But Hertz says some employees were abusing their privilege to pray. In an e-mail, spokesman Richard Broome said the abuse "had become a significant problem creating issues of fairness among employees."
Teamsters Union 117, which represents Hertz drivers, says a blanket policy is not the way to address such an issue.
"If there's a problem with the performance or the conduct of any employee, you have the right to deal with that employee individually. That's not what they did here," said union spokesperson Tracey Thompson.
The union provided KOMO News with a notice that was posted for employees at Hertz earlier this year. It stated employees who want to take their 10-minute break in smaller chunks don't have to punch in and out, but must notify their supervisor.
Then on Sept. 30, Hertz posted a new policy that states all rest and meal periods must be punched, including all religious observation, according to the union.
"The company unilaterally implemented this policy to clock in and out, and specifically identified prayer breaks in their policy. They have not applied the policy to people who take smoke breaks," Thompson said.
Hertz said clocking out is required for all breaks, and it is now enforcing that policy to prevent abuse.
The union says it is fighting the terminations through grievance and arbitration procedures and is also filing unfair labor practice charges with the National Labor Relations Board, as well as religious discrimination complaints with the EEOC.”
At some point a decision will be made on this issue and the loosing side is going to go berserk with anger. Whether or not an individual company requires employees to punch out for their breaks has always been left up to the individual companies. I’ve worked for public sector employers who absolutely required you to punch out for any reason you weren’t actually working. I’ve also worked for private sector concerns that only required you to punch a time clock when your shift started and punch it again when your shift ended. So long as you didn’t abuse the privilege by taking extra breaks, long breaks or long lunches, there was never a problem.
As for the five prayer breaks each day; I’ve never experienced any employee who was Muslim ask for that time off to pray, so I really don’t know what my former employees would have said.
That’s a lie. I surely do know what my former employers would have said - “Hell, No!” And that would have been every public and private sector employer I’ve ever worked for.
I vividly recall one business owner tell a fellow employee, “You will clock out at break time and clock back in after your break or you’ll be looking for a new job. Fifteen minute breaks tend to stretch into a half-hour or more very quickly and this is the only way to control that problem. That’s the rule. Follow the rule and we’ll get along just fine. Disobey that rule and you’ll be terminated”. And that was that!
This report didn’t address the question of whether or not the five prayer breaks were in addition to regular mandated breaks or if the break time was eaten up by the five, five minute prayer breaks. It might well make a difference if the total break time was about the same. If not, the employee would be getting basically a half-hour off, with pay, to pray and that undoubtedly not go over well with the other employees.

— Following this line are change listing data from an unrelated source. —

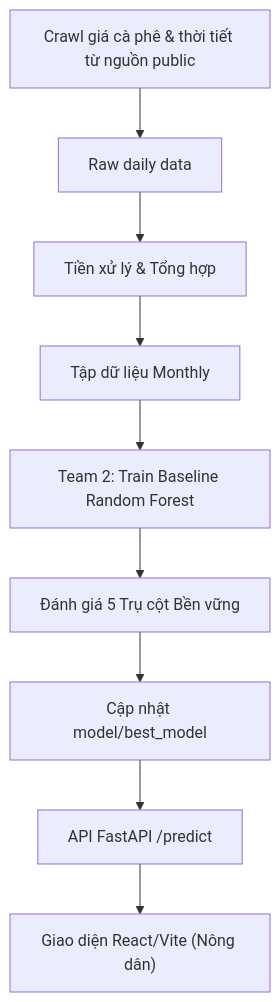
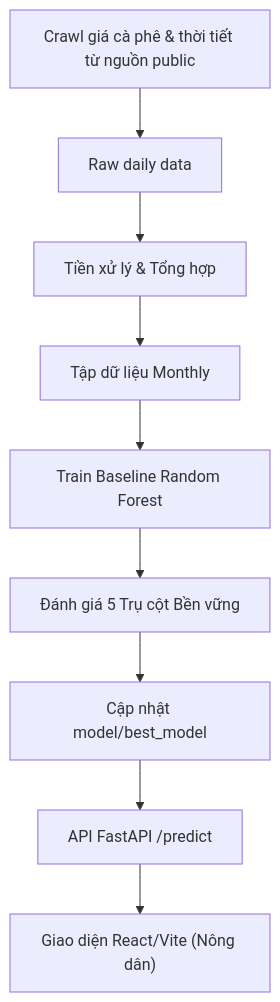
The diagram in README.md (uit-25730067-chithanh/AI002-Team22-DT10), drawn with Mermaid before and after one commit. The commit also changed other lines of this file and 21 other files, not shown here.

````diff
--- a/README.md
+++ b/README.md
@@ -204,14 +208,14 @@
 ```mermaid
 flowchart TD
     A["Crawl giá cà phê & thời tiết từ nguồn public"] --> B["Raw daily data"]
-    
+
     B --> G["Tiền xử lý & Tổng hợp"]
 
     G --> I["Tập dữ liệu Monthly"]
-    I --> M["Team 2: Train Baseline Random Forest"]
+    I --> M["Train Baseline Random Forest"]
 
     M --> N["Đánh giá 5 Trụ cột Bền vững"]
     N --> O["Cập nhật model/best_model"]
     O --> P["API FastAPI /predict"]
     P --> Q["Giao diện React/Vite (Nông dân)"]
 ```
````
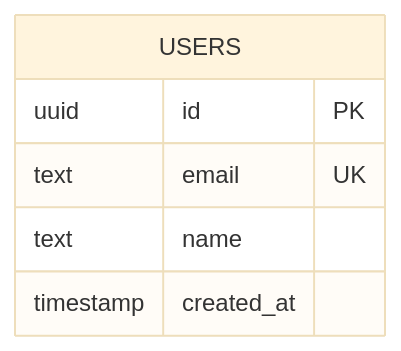
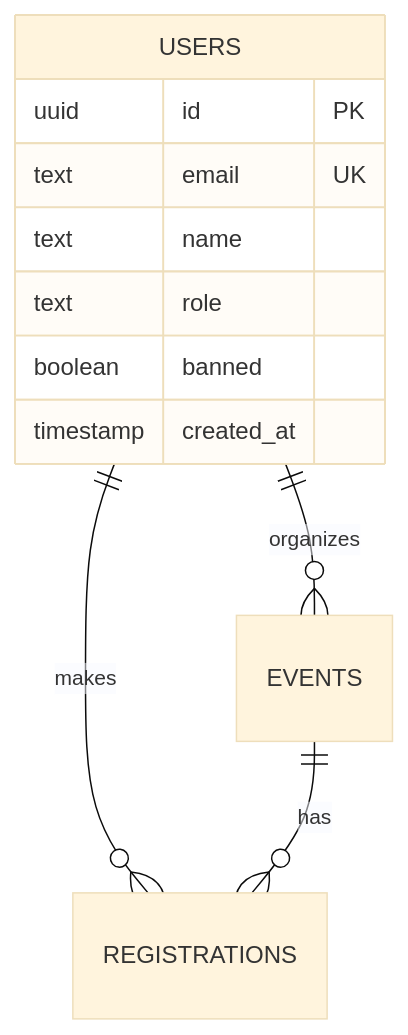
Before and after one commit to DidiWalakutty/Transcendence: the second of 2 diagrams in docs/DATABASE.md, drawn with Mermaid (base theme). The commit also changed other lines of this file and 90 other files, not shown here.

````diff
--- a/docs/DATABASE.md
+++ b/docs/DATABASE.md
@@ -94,9 +94,14 @@
 ```mermaid
 erDiagram
     USERS {
         uuid id PK
         text email UK
         text name
+        text role
+        boolean banned
         timestamp created_at
     }
+    USERS ||--o{ EVENTS : organizes
+    USERS ||--o{ REGISTRATIONS : makes
+    EVENTS ||--o{ REGISTRATIONS : has
 ```
````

Prayer breaks, clothing that’s associated with religious beliefs, the refusal to reveal one’s face for ID photos based on religious beliefs...All matters that are rapidly coming to a head in the United States as the number of Muslim citizens continues to grow.